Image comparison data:
= Beginning of Section =
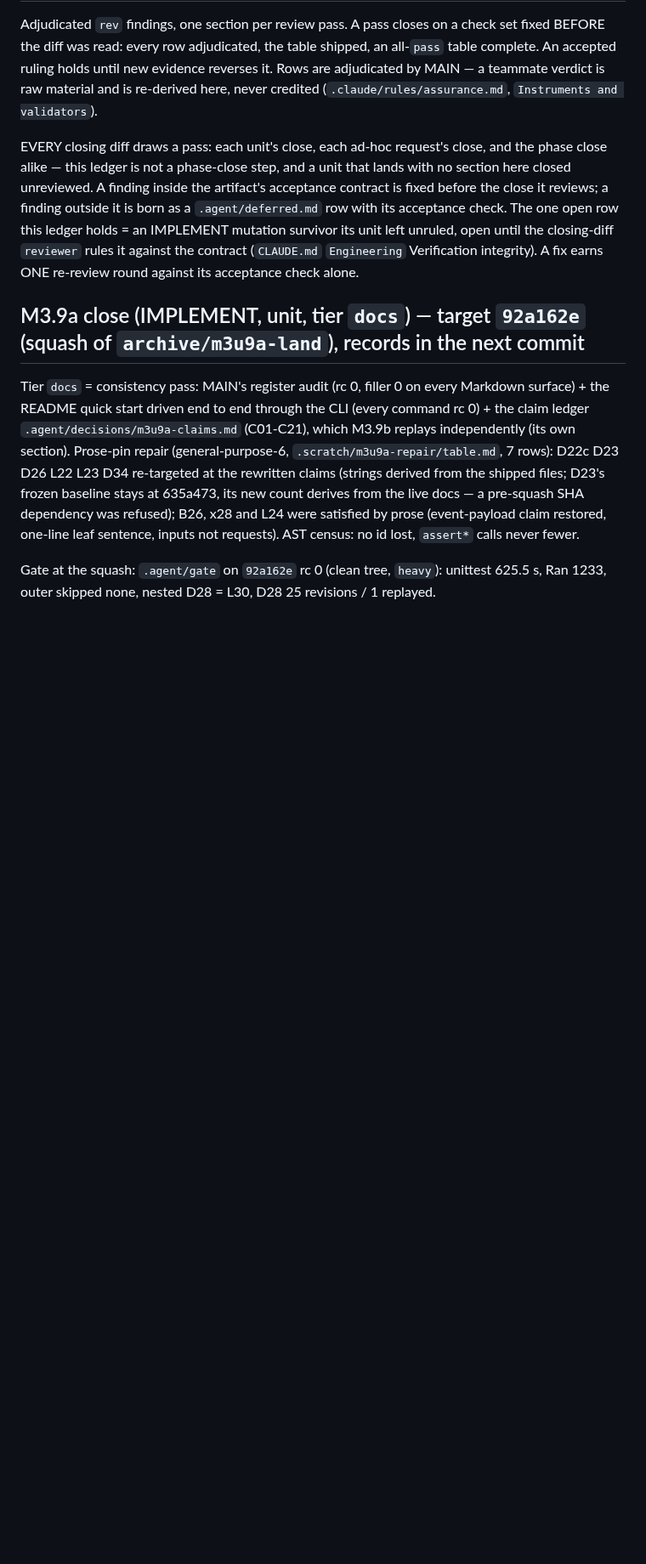
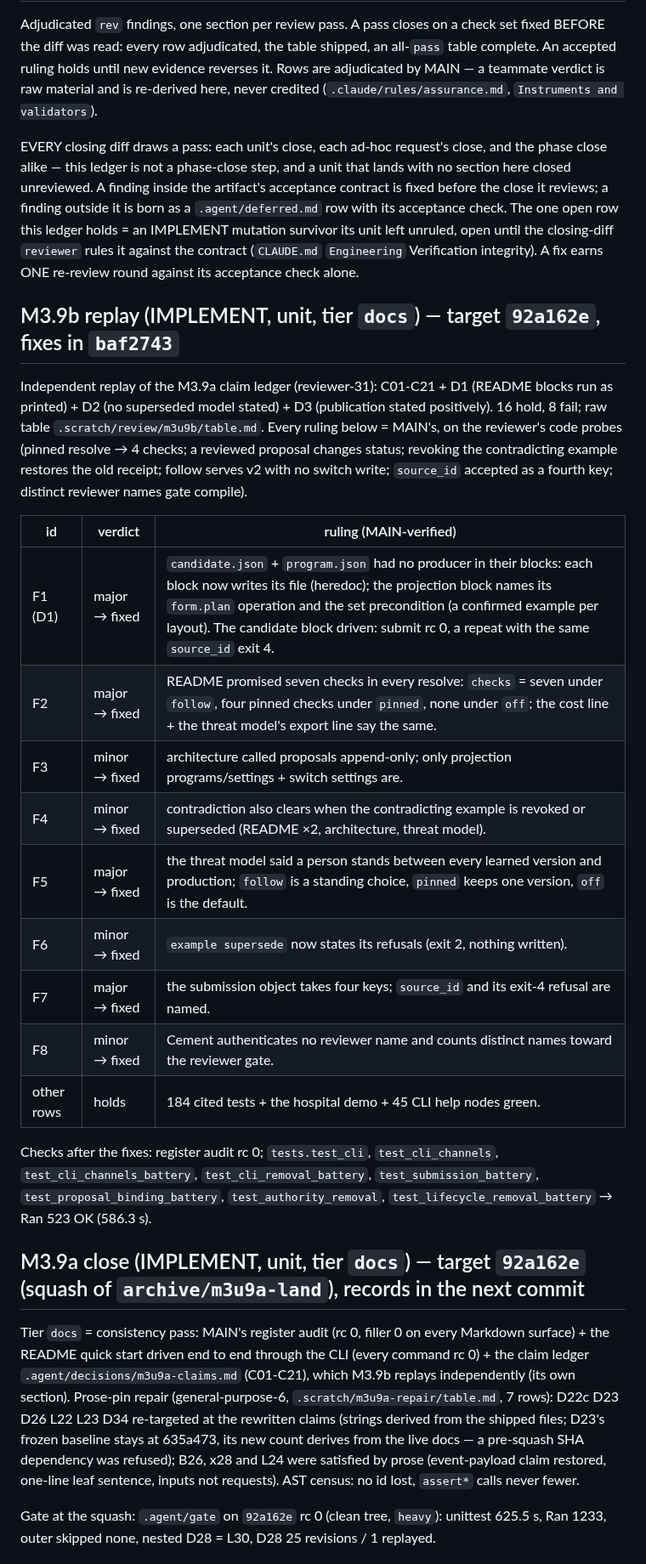
Before and after one commit to eturkes/cement, a Markdown page: .agent/review.md, the part around the change. Shown at 85% size. GitHub-like rendering; blank space fills up the shorter version.

Commit message:
records (M3.9b): the replay's fixes landed without records → Tasks tick baf2743 + resume point at the disposition row, review section
- `.agent/review.md`: M3.9b section (8 findings fixed in baf2743, 0 open). `.agent/spec.md`: M3.9b ticked; resume point → disposition, rules upkeep, phase-close review.

Teammates: none

```diff
--- a/.agent/review.md
+++ b/.agent/review.md
@@ -14,6 +14,24 @@ row with its acceptance check. The one open row this ledger holds = an IMPLEMENT
 survivor its unit left unruled, open until the closing-diff `reviewer` rules it against the
 contract (`CLAUDE.md` `Engineering` Verification integrity). A fix earns ONE re-review round
 against its acceptance check alone.
+
+## M3.9b replay (IMPLEMENT, unit, tier `docs`) — target `92a162e`, fixes in `baf2743`
+
+Independent replay of the M3.9a claim ledger (reviewer-31): C01-C21 + D1 (README blocks run as printed) + D2 (no superseded model stated) + D3 (publication stated positively). 16 hold, 8 fail; raw table `.scratch/review/m3u9b/table.md`. Every ruling below = MAIN's, on the reviewer's code probes (pinned resolve → 4 checks; a reviewed proposal changes status; revoking the contradicting example restores the old receipt; follow serves v2 with no switch write; `source_id` accepted as a fourth key; distinct reviewer names gate compile).
+
+| id | verdict | ruling (MAIN-verified) |
+|---|---|---|
+| F1 (D1) | major → fixed | `candidate.json` + `program.json` had no producer in their blocks: each block now writes its file (heredoc); the projection block names its `form.plan` operation and the set precondition (a confirmed example per layout). The candidate block driven: submit rc 0, a repeat with the same `source_id` exit 4. |
+| F2 | major → fixed | README promised seven checks in every resolve: `checks` = seven under `follow`, four pinned checks under `pinned`, none under `off`; the cost line + the threat model's export line say the same. |
+| F3 | minor → fixed | architecture called proposals append-only; only projection programs/settings + switch settings are. |
+| F4 | minor → fixed | contradiction also clears when the contradicting example is revoked or superseded (README ×2, architecture, threat model). |
+| F5 | major → fixed | the threat model said a person stands between every learned version and production; `follow` is a standing choice, `pinned` keeps one version, `off` is the default. |
+| F6 | minor → fixed | `example supersede` now states its refusals (exit 2, nothing written). |
+| F7 | major → fixed | the submission object takes four keys; `source_id` and its exit-4 refusal are named. |
+| F8 | minor → fixed | Cement authenticates no reviewer name and counts distinct names toward the reviewer gate. |
+| other rows | holds | 184 cited tests + the hospital demo + 45 CLI help nodes green. |
+
+Checks after the fixes: register audit rc 0; `tests.test_cli`, `test_cli_channels`, `test_cli_channels_battery`, `test_cli_removal_battery`, `test_submission_battery`, `test_proposal_binding_battery`, `test_authority_removal`, `test_lifecycle_removal_battery` → Ran 523 OK (586.3 s).
 
 ## M3.9a close (IMPLEMENT, unit, tier `docs`) — target `92a162e` (squash of `archive/m3u9a-land`), records in the next commit
 
```
Also changed, not shown: .agent/spec.md (+2 -2 lines).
= End of Section =
All lines with the word "agent" must be located in the data and copied.

Before and after one commit to eturkes/cement, a Markdown page: .agent/review.md, the part around the change. Shown at 85% size. GitHub-like rendering; blank space fills up the shorter version.
- `.agent/review.md`: M3.9b section (8 findings fixed in baf2743, 0 open). `.agent/spec.md`: M3.9b ticked; resume point → disposition, rules upkeep, phase-close review.
--- a/.agent/review.md
+++ b/.agent/review.md
Also changed, not shown: .agent/spec.md (+2 -2 lines).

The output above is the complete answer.